So in conclusion, here are the highlights of what you need to look for and do when getting a window tinting installation done:
- Find a shop that can either show you work they’ve done or prove that they only do one piece back glass, micro-edge installs and no creases;
- References are nice, but most of the time the shop will simply give you their friends numbers to call. Would you want your customers being bothered if you owned the shop? Look at the owner’s car and the employees’ cars if you really want to see the work they do, that will be there best work. People that work in detail and window tinting shops love their cars and they show off their skills on their own vehicles;
- Ask for a copy of the shop’s warranty certificate and see if it is issued by the manufacturer of their window tinting film and make sure you get a copy after the work is performed;
- Ask if your window tinting film installer is an authorized dealer for the window tinting film manufacturer. Most of the time the manufacturer has done at least limited background checks on the shop and the owner to approve them as a dealer;
- Get a copy of their insurance certificate BEFORE you allow them to do anything on your car. Have them fax you a copy before you even come in so you can call and make sure it’s current;
- Pay for the work AFTER the job has been completed and pay by CREDIT CARD to protect yourself;
- Lastly and most importantly, if you aren’t happy with the job they’ve done get them to redo it. If you order food at a restaurant and you complain about a hair floating in your soup do you accept when they tell you “well that’s acceptable according to our industry performance standards.” No, you tell them to get you a new soup or something else.
- Window tinting installation is no different. There shouldn’t be hair and dirt under the film as the shop should take precautions to clean the environment before the film is applied. Make them redo the job or tell them to take it off and you’ll take it somewhere else.
Pricing for window tinting installation really depends on your area. If you live somewhere that’s warm year-round like Phoenix, the competition is going to be on fire.

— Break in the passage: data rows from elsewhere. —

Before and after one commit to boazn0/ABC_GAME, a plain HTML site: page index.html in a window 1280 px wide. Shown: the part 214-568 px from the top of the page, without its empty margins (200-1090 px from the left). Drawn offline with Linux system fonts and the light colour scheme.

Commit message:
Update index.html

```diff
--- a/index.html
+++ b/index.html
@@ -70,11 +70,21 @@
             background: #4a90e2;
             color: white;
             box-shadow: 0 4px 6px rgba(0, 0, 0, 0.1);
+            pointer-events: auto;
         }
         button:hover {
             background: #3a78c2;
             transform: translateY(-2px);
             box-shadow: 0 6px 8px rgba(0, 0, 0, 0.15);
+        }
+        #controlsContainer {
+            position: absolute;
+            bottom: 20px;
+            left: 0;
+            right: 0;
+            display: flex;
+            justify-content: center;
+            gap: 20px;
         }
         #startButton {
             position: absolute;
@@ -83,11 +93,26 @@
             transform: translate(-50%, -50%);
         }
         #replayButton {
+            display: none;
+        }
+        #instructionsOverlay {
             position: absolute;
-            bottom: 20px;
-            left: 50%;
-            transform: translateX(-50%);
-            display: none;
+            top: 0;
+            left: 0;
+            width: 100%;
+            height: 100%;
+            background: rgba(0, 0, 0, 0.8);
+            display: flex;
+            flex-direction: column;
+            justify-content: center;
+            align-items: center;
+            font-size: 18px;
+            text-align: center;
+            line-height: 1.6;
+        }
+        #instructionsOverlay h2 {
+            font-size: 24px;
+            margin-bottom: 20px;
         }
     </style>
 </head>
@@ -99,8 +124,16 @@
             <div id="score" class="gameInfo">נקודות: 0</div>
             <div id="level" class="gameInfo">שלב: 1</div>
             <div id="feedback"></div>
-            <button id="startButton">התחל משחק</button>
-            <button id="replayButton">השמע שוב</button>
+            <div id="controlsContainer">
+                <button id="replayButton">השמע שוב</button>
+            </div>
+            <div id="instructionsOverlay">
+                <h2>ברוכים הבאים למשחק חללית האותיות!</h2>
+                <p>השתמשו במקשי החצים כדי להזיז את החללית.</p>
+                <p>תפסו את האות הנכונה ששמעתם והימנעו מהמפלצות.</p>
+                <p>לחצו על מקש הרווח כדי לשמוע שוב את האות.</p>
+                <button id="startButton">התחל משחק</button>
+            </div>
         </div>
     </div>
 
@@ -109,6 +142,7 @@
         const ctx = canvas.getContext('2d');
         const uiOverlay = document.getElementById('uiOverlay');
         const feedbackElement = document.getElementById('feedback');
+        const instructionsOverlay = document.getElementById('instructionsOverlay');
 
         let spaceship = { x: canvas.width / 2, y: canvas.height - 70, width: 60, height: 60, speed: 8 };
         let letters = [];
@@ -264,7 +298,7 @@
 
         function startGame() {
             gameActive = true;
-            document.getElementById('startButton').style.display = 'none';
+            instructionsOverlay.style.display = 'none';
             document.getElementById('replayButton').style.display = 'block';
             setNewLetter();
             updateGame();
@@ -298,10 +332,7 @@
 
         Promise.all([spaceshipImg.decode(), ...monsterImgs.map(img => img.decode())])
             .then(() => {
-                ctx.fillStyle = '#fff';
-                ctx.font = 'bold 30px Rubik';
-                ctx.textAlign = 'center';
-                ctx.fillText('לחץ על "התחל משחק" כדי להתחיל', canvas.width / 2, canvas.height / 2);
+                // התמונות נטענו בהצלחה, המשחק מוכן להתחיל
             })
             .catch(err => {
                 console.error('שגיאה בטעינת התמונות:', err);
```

You’ll be able to find some great prices for real quality work if you check around. On the other hand somewhere in the middle of South Dakota is going to be a lot different. Your average tint job on a standard 4 door car is going to run anywhere from $150 to $300. This also depends on the type of window tinting film and the warranty. I’ve heard of places that charge $600 and others down south that are throwing cheap tint on cars for $59. So these prices really are dependant on many other factors. If you follow the criteria I’ve listed above for you it shouldn’t be hard for you to find a good window tinting film installer and get the job done right for a reasonable price.
Window tinting looks fantastic on a vehicle. It improves gas mileage by allowing your air conditioner to work less and makes the interior occupants more comfortable. Most tint shops are great places and the people who work there really take pride in their work and want to show off pictures of your car to other people and boast of their abilities. Just take a few precautions to protect yourself on the backside of the transaction and your experience getting your car tinted should be an enjoyable one that will give you years of use.